The concert began with Magnus Lindberg’s Chorale, a short orchestral meditation based on Bach’s rendering of the Lutheran hymn Es ist Genug, which was also used by Berg to haunting effect in his Violin Concerto. Lindberg atmospherically draws upon the analogy of the tide moving in and out, obscuring and then revealing a rock to describe the role the original chorale plays in the piece. Amongst sophisticated orchestration, fragments of Bach’s harmony emerge, most effectively towards the end when the final cadence sings out in the brass only for the final chord to dissolve into Lindberg’s more ambiguous harmonic language.

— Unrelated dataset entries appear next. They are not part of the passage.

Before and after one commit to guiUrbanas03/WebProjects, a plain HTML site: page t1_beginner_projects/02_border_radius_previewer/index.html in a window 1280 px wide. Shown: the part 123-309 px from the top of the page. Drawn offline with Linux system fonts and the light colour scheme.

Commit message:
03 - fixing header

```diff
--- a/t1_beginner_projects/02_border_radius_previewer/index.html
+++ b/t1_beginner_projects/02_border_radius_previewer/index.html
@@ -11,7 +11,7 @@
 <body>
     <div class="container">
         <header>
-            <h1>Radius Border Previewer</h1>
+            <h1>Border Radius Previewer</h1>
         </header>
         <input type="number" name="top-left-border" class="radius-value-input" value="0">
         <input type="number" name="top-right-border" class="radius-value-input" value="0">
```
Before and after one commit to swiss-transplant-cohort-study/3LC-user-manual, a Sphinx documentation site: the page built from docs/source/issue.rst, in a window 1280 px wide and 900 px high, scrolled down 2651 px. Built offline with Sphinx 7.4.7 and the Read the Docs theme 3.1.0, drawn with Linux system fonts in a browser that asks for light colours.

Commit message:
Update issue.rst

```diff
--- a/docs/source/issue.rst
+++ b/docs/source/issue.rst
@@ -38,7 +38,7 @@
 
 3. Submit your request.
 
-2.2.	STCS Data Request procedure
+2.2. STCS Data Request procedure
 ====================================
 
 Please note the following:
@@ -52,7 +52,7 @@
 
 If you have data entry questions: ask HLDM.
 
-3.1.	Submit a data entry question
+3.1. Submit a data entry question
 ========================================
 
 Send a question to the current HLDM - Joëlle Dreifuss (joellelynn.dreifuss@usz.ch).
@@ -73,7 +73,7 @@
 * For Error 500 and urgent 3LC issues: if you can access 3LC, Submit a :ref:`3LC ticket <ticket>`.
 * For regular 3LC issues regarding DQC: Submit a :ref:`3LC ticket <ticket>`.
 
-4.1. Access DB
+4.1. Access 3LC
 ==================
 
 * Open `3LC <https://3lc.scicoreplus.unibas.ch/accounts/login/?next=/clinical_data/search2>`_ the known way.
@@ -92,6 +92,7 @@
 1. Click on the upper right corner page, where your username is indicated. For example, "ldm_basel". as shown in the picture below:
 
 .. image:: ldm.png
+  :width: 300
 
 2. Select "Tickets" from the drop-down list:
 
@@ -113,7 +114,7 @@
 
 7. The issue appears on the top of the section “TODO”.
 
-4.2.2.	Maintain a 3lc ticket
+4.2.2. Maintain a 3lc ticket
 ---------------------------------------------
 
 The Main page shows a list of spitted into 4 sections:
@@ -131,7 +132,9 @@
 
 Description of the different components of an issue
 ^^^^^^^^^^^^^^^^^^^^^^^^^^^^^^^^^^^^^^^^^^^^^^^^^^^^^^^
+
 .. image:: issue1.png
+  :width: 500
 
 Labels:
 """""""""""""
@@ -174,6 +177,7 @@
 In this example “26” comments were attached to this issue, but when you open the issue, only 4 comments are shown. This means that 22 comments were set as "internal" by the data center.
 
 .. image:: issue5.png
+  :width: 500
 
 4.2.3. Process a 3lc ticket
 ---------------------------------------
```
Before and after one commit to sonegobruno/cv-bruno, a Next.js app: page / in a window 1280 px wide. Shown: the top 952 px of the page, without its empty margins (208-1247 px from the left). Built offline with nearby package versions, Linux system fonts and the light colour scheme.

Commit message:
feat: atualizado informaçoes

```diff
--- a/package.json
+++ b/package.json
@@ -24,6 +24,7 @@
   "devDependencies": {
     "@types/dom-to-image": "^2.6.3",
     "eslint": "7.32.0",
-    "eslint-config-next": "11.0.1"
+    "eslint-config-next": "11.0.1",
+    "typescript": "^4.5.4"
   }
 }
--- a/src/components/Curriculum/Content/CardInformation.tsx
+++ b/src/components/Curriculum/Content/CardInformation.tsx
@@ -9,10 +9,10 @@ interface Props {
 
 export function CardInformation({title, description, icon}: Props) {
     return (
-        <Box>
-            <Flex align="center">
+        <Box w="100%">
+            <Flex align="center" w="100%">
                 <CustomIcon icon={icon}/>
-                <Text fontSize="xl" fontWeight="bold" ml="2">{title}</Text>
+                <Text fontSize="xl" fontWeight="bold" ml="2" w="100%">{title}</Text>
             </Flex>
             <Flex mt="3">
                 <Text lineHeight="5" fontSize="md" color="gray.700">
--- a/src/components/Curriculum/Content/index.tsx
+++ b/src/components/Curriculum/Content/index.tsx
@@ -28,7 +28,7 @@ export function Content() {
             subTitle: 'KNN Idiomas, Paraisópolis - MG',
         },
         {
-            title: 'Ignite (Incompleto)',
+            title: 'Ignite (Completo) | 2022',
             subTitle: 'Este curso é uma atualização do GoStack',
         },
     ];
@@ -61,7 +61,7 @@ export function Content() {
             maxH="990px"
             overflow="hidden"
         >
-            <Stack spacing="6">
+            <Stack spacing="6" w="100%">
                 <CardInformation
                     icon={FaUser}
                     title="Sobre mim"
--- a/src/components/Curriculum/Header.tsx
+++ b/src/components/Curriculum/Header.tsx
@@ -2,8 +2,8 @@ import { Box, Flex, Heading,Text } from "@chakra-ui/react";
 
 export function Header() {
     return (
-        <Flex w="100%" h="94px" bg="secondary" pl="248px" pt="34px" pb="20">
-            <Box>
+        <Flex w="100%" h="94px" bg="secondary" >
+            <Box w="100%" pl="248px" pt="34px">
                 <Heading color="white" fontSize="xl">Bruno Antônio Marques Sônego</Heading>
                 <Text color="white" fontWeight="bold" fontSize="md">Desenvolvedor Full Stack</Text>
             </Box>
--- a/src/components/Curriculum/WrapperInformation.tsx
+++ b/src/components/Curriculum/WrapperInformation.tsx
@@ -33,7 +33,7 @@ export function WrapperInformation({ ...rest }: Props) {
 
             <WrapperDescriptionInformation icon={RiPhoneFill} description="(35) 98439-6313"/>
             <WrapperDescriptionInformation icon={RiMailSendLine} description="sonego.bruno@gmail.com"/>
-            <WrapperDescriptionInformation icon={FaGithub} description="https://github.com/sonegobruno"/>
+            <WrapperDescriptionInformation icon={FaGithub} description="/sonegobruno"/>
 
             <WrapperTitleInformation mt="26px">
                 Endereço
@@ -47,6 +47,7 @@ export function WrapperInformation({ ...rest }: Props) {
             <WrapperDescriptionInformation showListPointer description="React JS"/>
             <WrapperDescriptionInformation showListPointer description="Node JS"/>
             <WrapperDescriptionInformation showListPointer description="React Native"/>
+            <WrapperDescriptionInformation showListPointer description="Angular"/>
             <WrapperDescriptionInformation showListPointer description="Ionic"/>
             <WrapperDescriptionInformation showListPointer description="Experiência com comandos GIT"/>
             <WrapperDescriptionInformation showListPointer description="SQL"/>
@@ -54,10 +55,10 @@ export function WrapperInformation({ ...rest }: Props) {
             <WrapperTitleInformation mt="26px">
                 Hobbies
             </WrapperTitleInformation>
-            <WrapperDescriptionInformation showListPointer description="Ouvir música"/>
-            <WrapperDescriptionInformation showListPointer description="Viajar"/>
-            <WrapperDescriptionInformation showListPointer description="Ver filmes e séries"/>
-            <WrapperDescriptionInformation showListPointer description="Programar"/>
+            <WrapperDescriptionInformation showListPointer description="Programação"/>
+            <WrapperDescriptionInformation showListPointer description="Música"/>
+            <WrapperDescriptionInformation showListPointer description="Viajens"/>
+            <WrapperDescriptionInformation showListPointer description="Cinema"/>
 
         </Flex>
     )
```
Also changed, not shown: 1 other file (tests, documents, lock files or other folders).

The playing was tightly-controlled, although more could have been made of certain moments such as a particularly effective passage where the violins and violas produce an almost digital-sounding effect by rapidly sliding up and down the strings. What is an effective moment on disc was almost completely lost in the concert hall. Still, the playing and the piece were both accomplished enough to whet appetites for the new Lindberg works that are to follow this year.

This season will also see an exploration of twentieth-century Russian music with a particular focus on Rachmaninov, and the first half was completed by an exhilarating performance of Prokofiev’s Piano Concerto no. 3 by Jean-Efflam Bavouzet. What was most surprising about the performance was the appearance of effortlessness on Bavouzet’s part. This is a notoriously difficult piano score with many rhythmic challenges, particularly involving the interplay with the orchestra, yet it is also one of Prokofiev’s most impressionistic pieces. Achieving a convincing interpretation of the marriage of the more sardonic elements of Prokofiev’s writing and the tangible influence of impressionism, whilst simultaneously mastering the technical challenges, is a difficult task and Bazouvet and Jurowski did a commendable job of shaping a performance of great musicality. Bazouvet played two encores, including a particularly touching rendition of Debussy’s La fille aux cheveux de lin, which smartly accentuated the impressionistic elements in the Prokofiev concerto.

Shostakovich’s Symphony no. 8 is relatively rarely performed, yet its critical stature has grown considerably since its première in 1943. The biggest challenge is controlling the expansive structure which includes an opening movement that runs to over half an hour. Jurowski excelled at this with well-chosen tempi and smart phrasing. The opening bars are uncannily reminiscent of the first bars of his Symphony no. 5, and the suggestion that the two openings are depressingly similar because life is depressingly similar is a poignant one. Three huge, apocalyptic orchestral climaxes in the first, third and fifth movements are a focal point in the work. Jurowski had already outlined his belief that the last of these should be the greatest and most terrifying, however there wasn’t a convincing sense of progression throughout the three, the last not being noticeably different to the first, which perhaps made the final movement slightly less cathartic. Otherwise, this was an engaging performance. I have never seen so many players singled out by a conductor at the end of a performance and this highlighted one of the most exciting things about this symphony: that so many instruments are given extended, often virtuosic solo passages from a mournful, candenza-like cor anglais solo to thrilling passages for piccolo, timpani and trumpet.

The concert was an excellent calling card for the forthcoming season for both Lindberg and the orchestra and I look forward to hearing them explore this repertoire further in the months to come.